==== DATA FOR THIS TASK ====
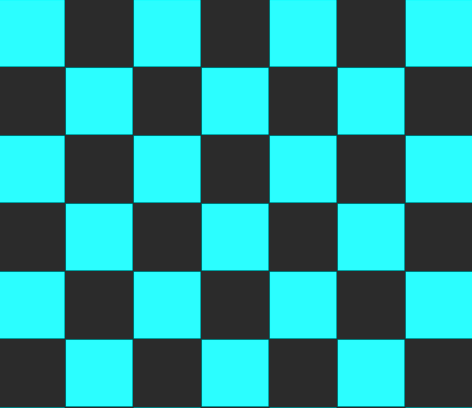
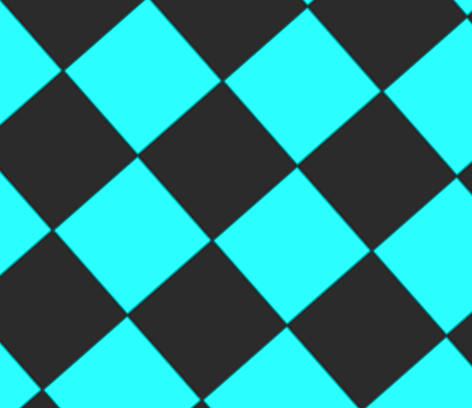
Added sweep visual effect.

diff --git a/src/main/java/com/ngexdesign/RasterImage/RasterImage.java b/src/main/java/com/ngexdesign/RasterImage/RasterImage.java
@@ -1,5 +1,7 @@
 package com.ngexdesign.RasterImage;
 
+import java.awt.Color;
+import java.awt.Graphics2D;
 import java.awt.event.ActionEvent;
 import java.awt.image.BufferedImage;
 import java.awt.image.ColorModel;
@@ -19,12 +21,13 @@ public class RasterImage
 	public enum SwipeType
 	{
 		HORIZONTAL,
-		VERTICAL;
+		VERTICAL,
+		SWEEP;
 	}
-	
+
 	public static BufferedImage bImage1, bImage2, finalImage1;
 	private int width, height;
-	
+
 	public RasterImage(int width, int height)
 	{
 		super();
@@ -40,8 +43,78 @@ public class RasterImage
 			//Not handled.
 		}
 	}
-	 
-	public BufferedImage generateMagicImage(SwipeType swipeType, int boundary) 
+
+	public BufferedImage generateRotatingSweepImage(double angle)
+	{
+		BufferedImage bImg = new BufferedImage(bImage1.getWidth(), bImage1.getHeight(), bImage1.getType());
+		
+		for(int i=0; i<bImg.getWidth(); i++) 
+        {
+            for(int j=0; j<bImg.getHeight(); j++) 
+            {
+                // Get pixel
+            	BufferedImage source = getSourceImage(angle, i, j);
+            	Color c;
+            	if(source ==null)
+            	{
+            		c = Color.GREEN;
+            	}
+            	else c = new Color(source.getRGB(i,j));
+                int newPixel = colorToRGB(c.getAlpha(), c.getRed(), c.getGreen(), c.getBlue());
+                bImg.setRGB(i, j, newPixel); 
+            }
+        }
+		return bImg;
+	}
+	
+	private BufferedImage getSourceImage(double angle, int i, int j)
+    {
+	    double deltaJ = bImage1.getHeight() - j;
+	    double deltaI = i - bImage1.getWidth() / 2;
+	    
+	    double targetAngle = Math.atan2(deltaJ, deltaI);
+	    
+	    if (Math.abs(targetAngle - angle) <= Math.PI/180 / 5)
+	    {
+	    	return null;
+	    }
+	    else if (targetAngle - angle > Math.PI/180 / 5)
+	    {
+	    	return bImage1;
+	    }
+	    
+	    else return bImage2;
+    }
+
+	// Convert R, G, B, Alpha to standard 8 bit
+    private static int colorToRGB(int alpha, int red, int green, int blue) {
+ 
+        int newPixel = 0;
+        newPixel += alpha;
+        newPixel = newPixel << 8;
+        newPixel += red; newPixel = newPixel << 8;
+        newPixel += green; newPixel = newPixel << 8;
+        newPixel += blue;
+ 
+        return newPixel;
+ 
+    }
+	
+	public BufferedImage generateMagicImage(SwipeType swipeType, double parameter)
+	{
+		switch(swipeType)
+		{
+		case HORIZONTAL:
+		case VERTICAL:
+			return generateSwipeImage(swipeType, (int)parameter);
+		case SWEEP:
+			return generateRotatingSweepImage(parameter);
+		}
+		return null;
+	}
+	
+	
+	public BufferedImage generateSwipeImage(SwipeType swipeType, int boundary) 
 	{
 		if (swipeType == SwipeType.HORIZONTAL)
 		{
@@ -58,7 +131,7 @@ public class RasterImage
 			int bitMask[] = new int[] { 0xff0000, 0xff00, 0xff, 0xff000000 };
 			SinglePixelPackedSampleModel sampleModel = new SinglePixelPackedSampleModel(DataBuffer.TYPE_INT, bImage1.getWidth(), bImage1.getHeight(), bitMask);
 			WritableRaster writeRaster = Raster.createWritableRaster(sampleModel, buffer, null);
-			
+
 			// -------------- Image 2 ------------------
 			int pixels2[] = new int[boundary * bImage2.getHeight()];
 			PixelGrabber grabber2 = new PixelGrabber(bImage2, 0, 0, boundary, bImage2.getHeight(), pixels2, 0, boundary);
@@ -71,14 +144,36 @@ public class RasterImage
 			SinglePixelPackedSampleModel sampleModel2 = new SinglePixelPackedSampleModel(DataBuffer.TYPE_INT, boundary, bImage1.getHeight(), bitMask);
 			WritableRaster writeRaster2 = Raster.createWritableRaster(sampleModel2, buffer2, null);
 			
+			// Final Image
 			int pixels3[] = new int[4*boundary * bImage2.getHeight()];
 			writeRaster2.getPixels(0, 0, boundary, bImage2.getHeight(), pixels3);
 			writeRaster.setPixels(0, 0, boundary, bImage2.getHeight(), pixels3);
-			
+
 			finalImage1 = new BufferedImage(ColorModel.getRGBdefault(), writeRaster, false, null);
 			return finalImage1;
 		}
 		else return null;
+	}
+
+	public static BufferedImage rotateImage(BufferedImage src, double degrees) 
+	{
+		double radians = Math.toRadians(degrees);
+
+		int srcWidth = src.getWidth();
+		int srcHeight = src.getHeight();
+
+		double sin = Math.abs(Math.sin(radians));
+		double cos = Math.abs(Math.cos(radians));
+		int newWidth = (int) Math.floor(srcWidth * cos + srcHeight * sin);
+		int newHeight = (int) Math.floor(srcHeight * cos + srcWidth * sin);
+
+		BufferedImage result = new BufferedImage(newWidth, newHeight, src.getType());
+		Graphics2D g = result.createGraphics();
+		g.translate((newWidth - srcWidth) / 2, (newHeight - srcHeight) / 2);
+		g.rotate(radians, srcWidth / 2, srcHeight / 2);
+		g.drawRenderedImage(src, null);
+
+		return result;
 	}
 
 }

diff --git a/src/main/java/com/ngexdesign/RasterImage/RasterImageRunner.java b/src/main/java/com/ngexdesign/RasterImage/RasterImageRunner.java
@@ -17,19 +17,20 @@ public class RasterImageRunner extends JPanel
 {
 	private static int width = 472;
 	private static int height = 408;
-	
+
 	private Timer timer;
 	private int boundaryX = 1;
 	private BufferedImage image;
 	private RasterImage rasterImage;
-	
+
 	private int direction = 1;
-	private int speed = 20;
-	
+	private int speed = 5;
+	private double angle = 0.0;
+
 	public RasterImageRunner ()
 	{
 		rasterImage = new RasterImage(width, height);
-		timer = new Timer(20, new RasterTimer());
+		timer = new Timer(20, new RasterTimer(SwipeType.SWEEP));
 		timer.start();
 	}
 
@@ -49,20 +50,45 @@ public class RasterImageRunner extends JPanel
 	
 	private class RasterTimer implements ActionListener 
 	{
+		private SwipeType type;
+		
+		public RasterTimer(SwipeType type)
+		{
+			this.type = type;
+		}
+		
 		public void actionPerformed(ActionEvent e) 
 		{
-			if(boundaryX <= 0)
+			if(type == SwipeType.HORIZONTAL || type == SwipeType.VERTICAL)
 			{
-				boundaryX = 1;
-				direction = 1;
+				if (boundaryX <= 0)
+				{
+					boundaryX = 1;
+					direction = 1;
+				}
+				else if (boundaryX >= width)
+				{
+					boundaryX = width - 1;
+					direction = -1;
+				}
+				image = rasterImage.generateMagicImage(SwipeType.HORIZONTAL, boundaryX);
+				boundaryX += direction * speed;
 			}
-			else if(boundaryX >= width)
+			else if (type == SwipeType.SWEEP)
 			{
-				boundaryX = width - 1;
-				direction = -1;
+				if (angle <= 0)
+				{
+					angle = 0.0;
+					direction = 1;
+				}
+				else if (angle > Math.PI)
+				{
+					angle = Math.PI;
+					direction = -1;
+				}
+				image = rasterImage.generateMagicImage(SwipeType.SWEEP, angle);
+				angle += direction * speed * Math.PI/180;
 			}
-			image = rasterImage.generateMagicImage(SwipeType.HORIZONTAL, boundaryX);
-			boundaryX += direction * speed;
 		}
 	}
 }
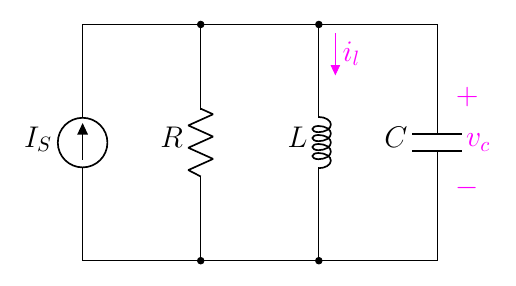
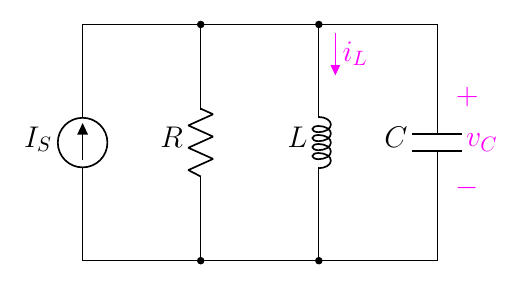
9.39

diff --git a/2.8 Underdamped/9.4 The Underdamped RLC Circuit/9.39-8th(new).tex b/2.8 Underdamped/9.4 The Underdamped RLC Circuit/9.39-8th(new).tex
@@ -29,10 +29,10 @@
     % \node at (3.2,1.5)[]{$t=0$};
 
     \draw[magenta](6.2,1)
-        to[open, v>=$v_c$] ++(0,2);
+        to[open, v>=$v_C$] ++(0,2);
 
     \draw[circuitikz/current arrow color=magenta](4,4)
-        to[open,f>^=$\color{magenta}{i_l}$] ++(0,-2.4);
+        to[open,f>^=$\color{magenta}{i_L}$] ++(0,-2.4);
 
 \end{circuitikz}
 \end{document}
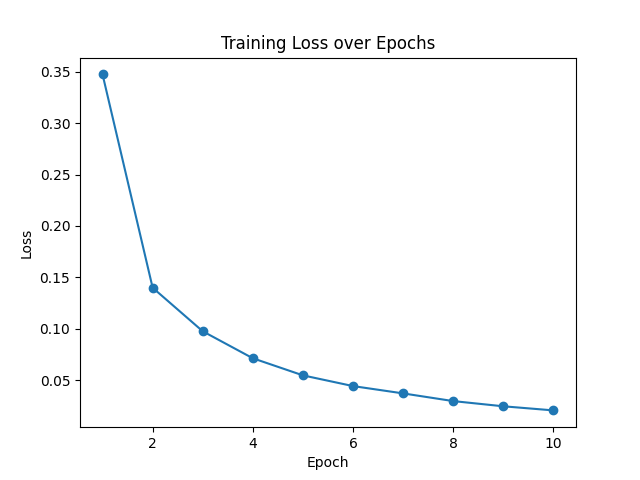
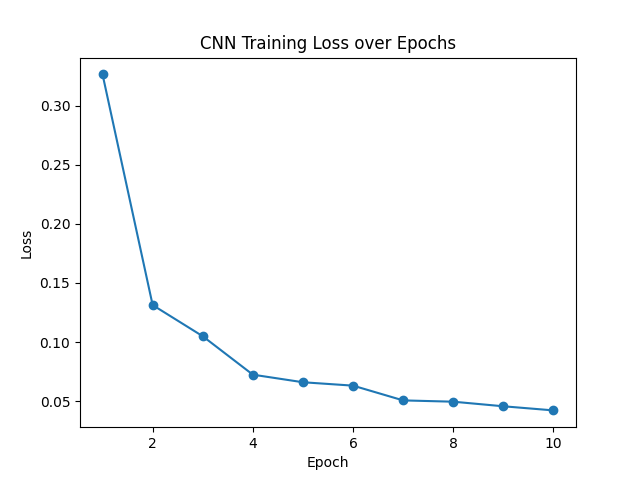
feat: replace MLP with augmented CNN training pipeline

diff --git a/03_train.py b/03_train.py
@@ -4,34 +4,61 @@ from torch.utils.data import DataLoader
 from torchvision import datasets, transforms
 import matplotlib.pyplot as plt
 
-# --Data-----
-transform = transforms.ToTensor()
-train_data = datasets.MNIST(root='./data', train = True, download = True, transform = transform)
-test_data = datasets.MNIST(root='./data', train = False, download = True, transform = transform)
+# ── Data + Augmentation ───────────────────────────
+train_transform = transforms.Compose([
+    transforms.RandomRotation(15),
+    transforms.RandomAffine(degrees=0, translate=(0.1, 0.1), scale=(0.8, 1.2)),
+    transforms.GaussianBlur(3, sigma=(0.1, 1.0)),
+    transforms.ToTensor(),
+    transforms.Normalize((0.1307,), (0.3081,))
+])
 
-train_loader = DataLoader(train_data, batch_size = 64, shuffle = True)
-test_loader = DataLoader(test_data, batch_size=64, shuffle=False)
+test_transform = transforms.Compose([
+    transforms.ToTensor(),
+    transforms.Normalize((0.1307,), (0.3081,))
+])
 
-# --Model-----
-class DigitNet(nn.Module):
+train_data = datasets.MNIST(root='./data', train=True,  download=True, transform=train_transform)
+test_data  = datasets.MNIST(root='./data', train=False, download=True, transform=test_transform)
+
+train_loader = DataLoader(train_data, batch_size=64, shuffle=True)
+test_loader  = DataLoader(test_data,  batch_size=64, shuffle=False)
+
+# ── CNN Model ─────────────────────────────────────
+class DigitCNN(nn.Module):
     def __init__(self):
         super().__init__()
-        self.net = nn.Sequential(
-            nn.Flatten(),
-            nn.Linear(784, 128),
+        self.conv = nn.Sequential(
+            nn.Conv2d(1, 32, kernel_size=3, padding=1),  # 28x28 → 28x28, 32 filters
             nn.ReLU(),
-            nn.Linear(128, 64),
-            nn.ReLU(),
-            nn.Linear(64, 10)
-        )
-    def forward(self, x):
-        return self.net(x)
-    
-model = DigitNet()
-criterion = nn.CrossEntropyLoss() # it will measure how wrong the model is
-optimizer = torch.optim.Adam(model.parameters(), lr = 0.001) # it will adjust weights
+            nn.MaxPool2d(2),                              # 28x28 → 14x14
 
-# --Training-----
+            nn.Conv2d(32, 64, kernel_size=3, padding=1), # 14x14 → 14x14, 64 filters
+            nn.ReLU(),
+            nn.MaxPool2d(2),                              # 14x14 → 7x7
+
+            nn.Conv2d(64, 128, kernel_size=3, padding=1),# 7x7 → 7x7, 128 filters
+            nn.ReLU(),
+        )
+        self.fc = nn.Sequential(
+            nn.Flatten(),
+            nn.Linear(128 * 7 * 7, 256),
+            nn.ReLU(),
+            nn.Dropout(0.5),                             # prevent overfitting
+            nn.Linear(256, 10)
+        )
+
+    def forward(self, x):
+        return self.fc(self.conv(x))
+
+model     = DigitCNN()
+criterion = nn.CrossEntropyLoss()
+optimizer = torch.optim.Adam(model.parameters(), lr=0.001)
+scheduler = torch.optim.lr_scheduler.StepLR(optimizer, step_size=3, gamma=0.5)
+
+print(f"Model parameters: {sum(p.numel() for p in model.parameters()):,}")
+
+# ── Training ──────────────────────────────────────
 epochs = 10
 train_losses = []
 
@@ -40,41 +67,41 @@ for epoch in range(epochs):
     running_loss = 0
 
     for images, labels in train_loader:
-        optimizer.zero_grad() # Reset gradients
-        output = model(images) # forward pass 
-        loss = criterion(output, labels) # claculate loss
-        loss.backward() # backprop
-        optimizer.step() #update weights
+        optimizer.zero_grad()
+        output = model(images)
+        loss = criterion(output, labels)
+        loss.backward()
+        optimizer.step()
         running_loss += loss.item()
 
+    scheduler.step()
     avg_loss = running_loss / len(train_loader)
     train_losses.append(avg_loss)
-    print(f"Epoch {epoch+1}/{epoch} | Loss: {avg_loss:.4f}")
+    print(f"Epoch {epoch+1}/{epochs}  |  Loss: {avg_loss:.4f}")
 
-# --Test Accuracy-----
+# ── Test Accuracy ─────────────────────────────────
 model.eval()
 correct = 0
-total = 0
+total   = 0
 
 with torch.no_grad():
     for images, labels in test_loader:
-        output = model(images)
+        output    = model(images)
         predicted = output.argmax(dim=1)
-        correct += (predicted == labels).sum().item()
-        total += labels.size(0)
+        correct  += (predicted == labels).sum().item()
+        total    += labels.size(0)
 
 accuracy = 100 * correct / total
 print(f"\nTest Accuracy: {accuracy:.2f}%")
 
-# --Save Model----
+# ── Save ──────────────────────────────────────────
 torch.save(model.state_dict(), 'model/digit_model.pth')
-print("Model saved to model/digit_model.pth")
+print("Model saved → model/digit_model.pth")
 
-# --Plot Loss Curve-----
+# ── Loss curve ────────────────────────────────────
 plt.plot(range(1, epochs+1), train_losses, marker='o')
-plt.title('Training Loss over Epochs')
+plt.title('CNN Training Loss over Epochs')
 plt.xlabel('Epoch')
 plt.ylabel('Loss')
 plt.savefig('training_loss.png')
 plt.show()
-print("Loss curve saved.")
====
ACTIVITY >> Collect every line from the records above that contains the word "with".

WORKED SOLUTION >>
feat: replace MLP with augmented CNN training pipeline
 with torch.no_grad():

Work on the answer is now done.